* Task brief: Return the records exactly as they stand, and keep the pictures out of the copy.

* Information given:

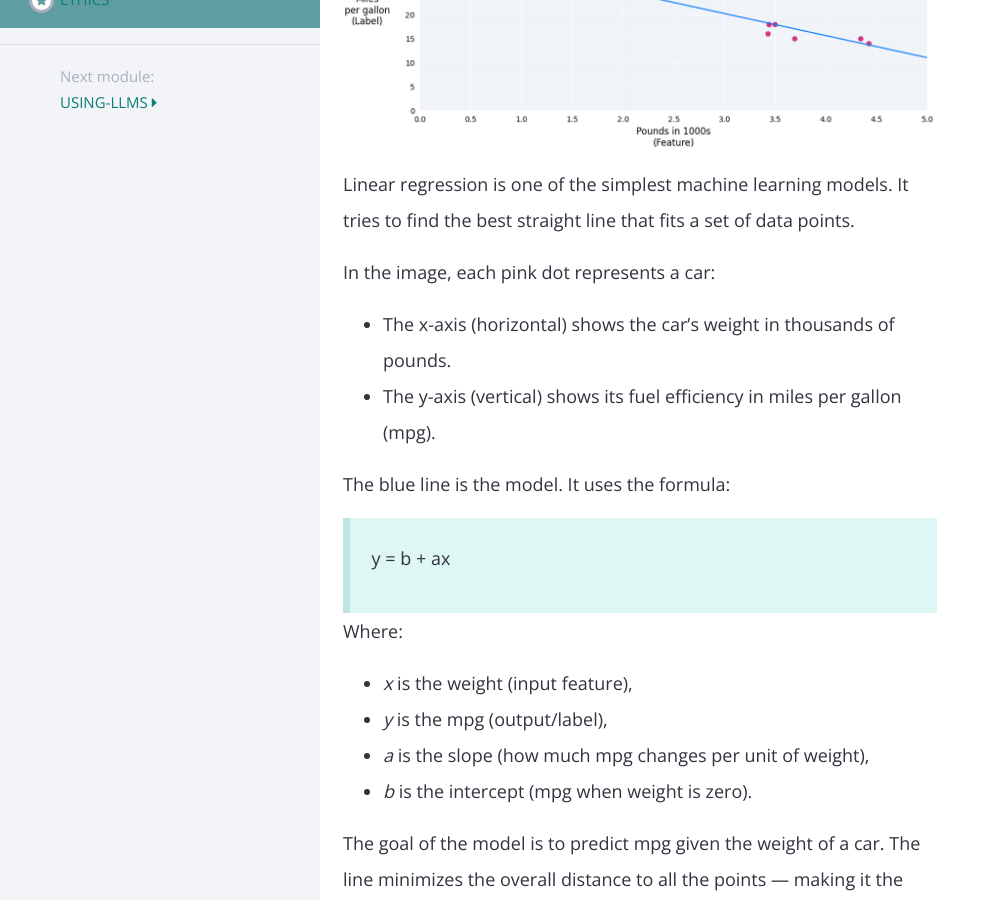
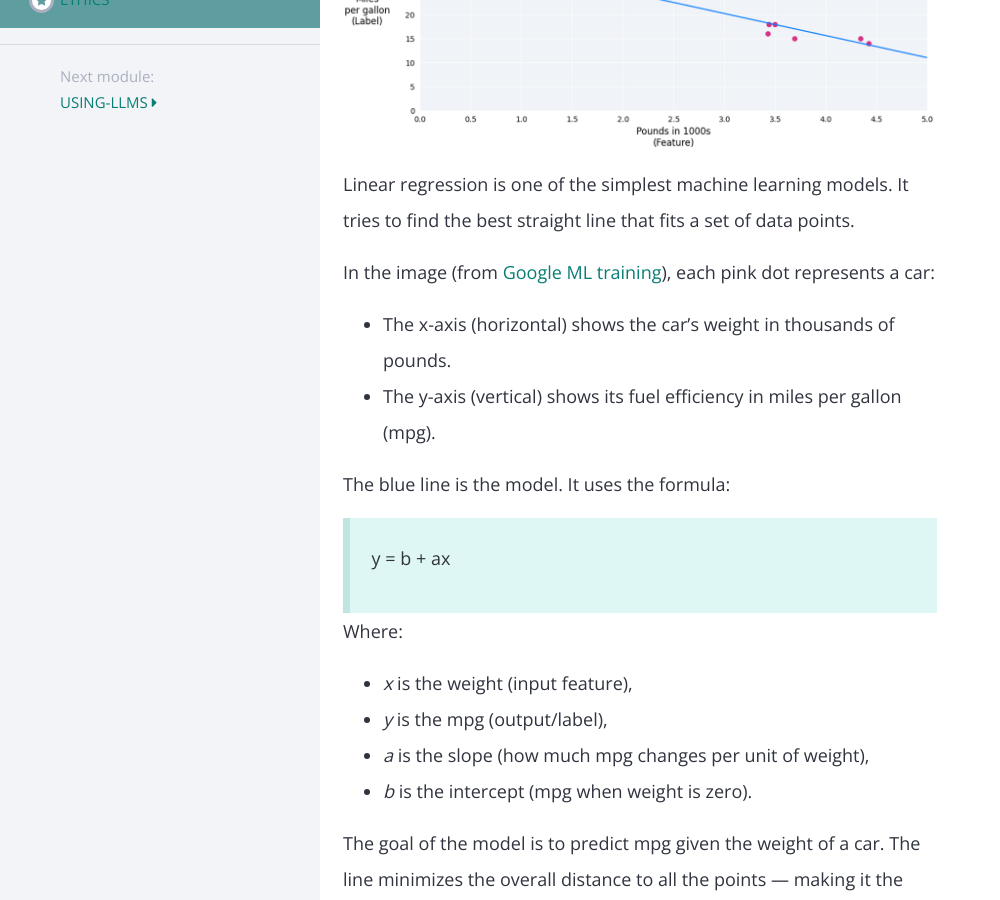
Before and after one commit to quadram-institute-bioscience/ai-training, a Jekyll site: the page built from docs/modules/intro/_posts/2000-01-01-what-is-machine-learning.md, in a window 1280 px wide and 900 px high, scrolled down 434 px. Shown: the whole window, without its empty margins (0-1000 px from the left). Built offline with Jekyll 4.4.1, drawn with Linux system fonts in a browser that asks for light colours; nearby versions of some CDN libraries; emoji names are drawn with the system emoji font.

Commit message:
add-link-google

```diff
--- a/docs/modules/intro/_posts/2000-01-01-what-is-machine-learning.md
+++ b/docs/modules/intro/_posts/2000-01-01-what-is-machine-learning.md
@@ -15,7 +15,7 @@ make decisions from data without being explicitly programmed for every possible
 Linear regression is one of the simplest machine learning models.
 It tries to find the best straight line that fits a set of data points.
 
-In the image, each pink dot represents a car:
+In the image (from [Google ML training](https://developers.google.com/machine-learning/crash-course/linear-regression)), each pink dot represents a car:
 
 * The x-axis (horizontal) shows the car’s weight in thousands of pounds.
 * The y-axis (vertical) shows its fuel efficiency in miles per gallon (mpg).
```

* Answer to this exercise:
Before and after one commit to quadram-institute-bioscience/ai-training, a Jekyll site: the page built from docs/modules/intro/_posts/2000-01-01-what-is-machine-learning.md, in a window 1280 px wide and 900 px high, scrolled down 434 px. Shown: the whole window, without its empty margins (0-1000 px from the left). Built offline with Jekyll 4.4.1, drawn with Linux system fonts in a browser that asks for light colours; nearby versions of some CDN libraries; emoji names are drawn with the system emoji font.

Commit message:
add-link-google

```diff
--- a/docs/modules/intro/_posts/2000-01-01-what-is-machine-learning.md
+++ b/docs/modules/intro/_posts/2000-01-01-what-is-machine-learning.md
@@ -15,7 +15,7 @@ make decisions from data without being explicitly programmed for every possible
 Linear regression is one of the simplest machine learning models.
 It tries to find the best straight line that fits a set of data points.
 
-In the image, each pink dot represents a car:
+In the image (from [Google ML training](https://developers.google.com/machine-learning/crash-course/linear-regression)), each pink dot represents a car:
 
 * The x-axis (horizontal) shows the car’s weight in thousands of pounds.
 * The y-axis (vertical) shows its fuel efficiency in miles per gallon (mpg).
```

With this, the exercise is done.